Let’s Get Deep: Beginners guide to BDSM

I have never been a person to pull out all the stops for Valentine’s Day. The most I have ever done to celebrate the holiday is wait for the discount chocolates on Feb. 15.

Often times, couples are trying to figure out what to get their partners, where to take them for dinner and how to make the day special. But I feel a sure-fire way to make the day special is exploring a new world of sexual desire.

BDSM, or bondage, domination, sadism and masochism, is all about trust and consent. There are some simple basics of BDSM that will take your sex life to the next level.

These are some beginner tips to exploring your physical relationship, and strengthen your emotional bond with your partner.

BEFORE:

Before taking the step to bring BDSM into your sex life there needs to be communication. Communication is key in relationships, and is one of the most important aspects of BDSM, so communicate first! Discuss any fetishes or kinks you or your partner might have and see where your interests overlap.

After deciding on areas to explore, it is now time to come up with safe words. Safe words are a single word or short phrase that signal to your partner the need to slow down or stop completely.

If your partner is going to be tied up or wear a ball gag, make sure to also decide on visual cues when they need to stop or take a break.

BDSM is ALL about consent. If there is no consent for the sexual act, DO NOT proceed. Often times the BDSM community gets a bad rap because outsiders often perceive it as violent. Although some kinks do have a violent nature, none of the acts are done without the consent of everyone involved.

Another precaution is telling your friends where and who you will be with and for how long. Encourage your partner to do so as well.

DURING:

Once you and your partner(s) decide what to explore and what safe words to use, it is now time to bring it all to the bedroom.

Hesitance can often lead to injury, especially in younger people with no BDSM experience. It is okay to be nervous and it is okay to start slow.

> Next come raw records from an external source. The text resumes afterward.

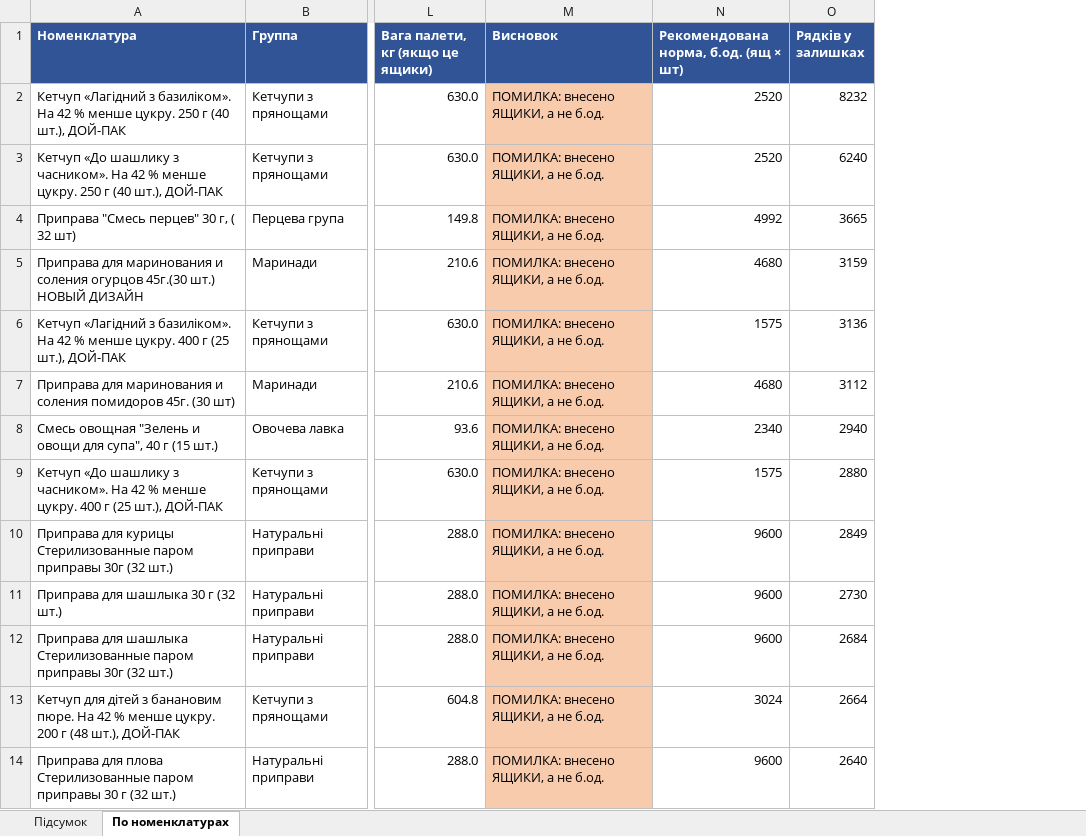
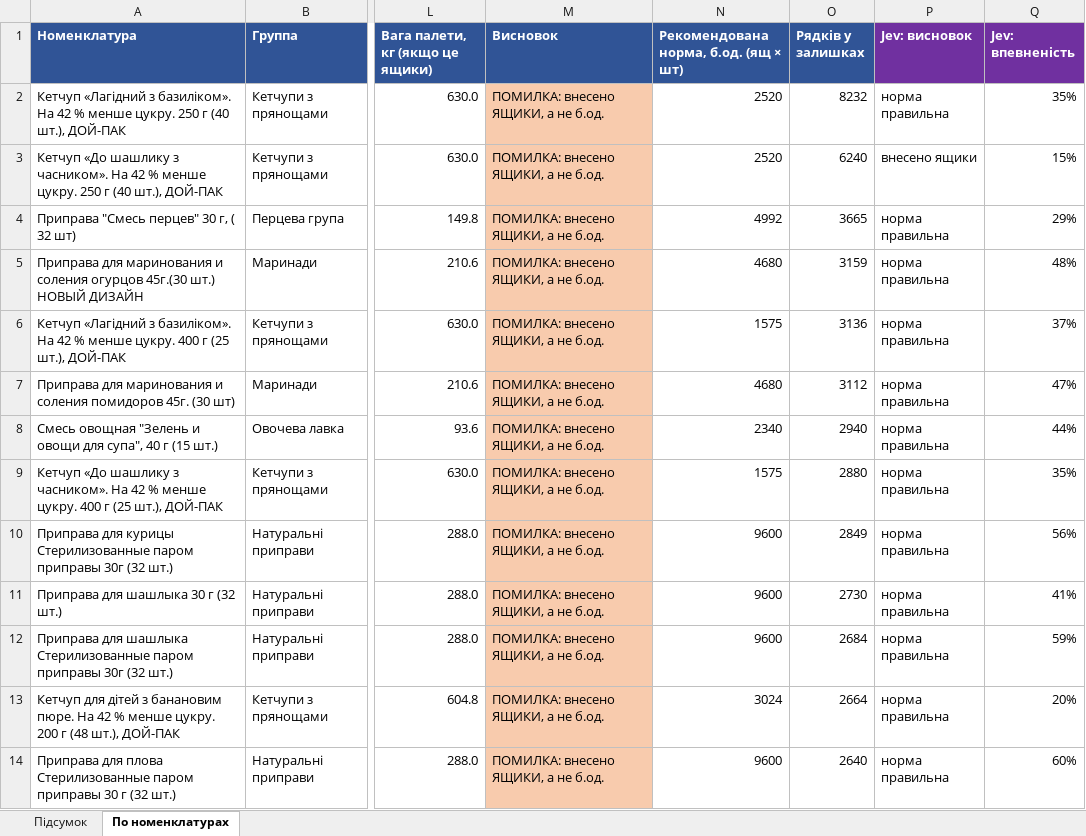
Before and after one commit to vdubovik77-ai/pripravka-amazon-audit, an Excel workbook: perevirka_bod_na_paleti.xlsx, sheet По номенклатурах, drawn as a sheet; only a part is shown, gaps mark what is left out; values as stored, in another font and other column widths than the file's, no borders; the diff names each change by its address in the sheet, - before the commit and + after, or states it on an @@ line.

```diff
--- a/perevirka_bod_na_paleti.xlsx (sheet По номенклатурах)
+++ b/perevirka_bod_na_paleti.xlsx (sheet По номенклатурах)
+column P (Jev: висновок), rows 2-14: норма правильна | внесено ящики | норма правильна | норма правильна | норма правильна | норма правильна | норма правильна | норма правильна | норма правильна | норма правильна | норма правильна | норма правильна | норма правильна
+column Q (Jev: впевненість), rows 2-14: 35% | 15% | 29% | 48% | 37% | 47% | 44% | 35% | 56% | 41% | 59% | 20% | 60%
```
Also changed, not shown: sheet Підсумок.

Rope is often a beginner’s go-to when exploring BDSM. When it comes to bondage, take it slow. Start with just tying wrists using scarves or soft rope. Make sure to tie the rope lightly — your extremities should not be going numb or turning blue.

If a partner is tied up, DO NOT leave them by themselves. If your partner is gagged, make sure to give them breaks. Ball-gags stretch out your jaw muscles and can cause discomfort after long periods of time.

If you and your partner have decided on using toys such as floggers, whips and paddles, make sure to stay away from vital areas of the body such as the kidneys, neck, face, head and the back of the knees. These can cause injury, and more often than not are far from pleasurable.  

If choking is something you and your partner would also like to explore, make sure not to take this action lightly. Most couples that do enjoy choking do it incorrectly, in a way that can cause damage to the larynx and esophagus.

When choking your partner, do not press flatly on the throat but rather use your thumb and index finger on opposite sides of the neck to squeeze lightly.

Asphyxiation play can be fun, but can also be extremely dangerous if you do not take it seriously. Just be smart and take it slow.

AFTER:

Aftercare is extremely important after what could be hours of intense sexual activity.

Some acts in the BDSM community can often drive your partner to their physical limits, but can push them to their emotional limits as well.

It is all dependent on your partner’s needs, but cuddling is a good start to aftercare — hold them tight, play with their hair, whisper sweet things in their ear. Let your partner reel back from being pushed to their limits.

Running a bath is also a good aftercare routine. Sit in a bathtub with your partner and enjoy scented candles, light kisses and caressing. After your first time, give your partner some basic aftercare. Once they have finally reeled back — discuss with them what they would like after the session.

The point of aftercare is helping your partner decompress and allows you to build a strong emotional and physical bond.

Communicating after a session is incredibly important. Discuss what you liked, what you didn’t like and what you hope to try next time.

BDSM is not for everyone and that is okay, but if it is, just be sure to do it safely and be sure to have fun!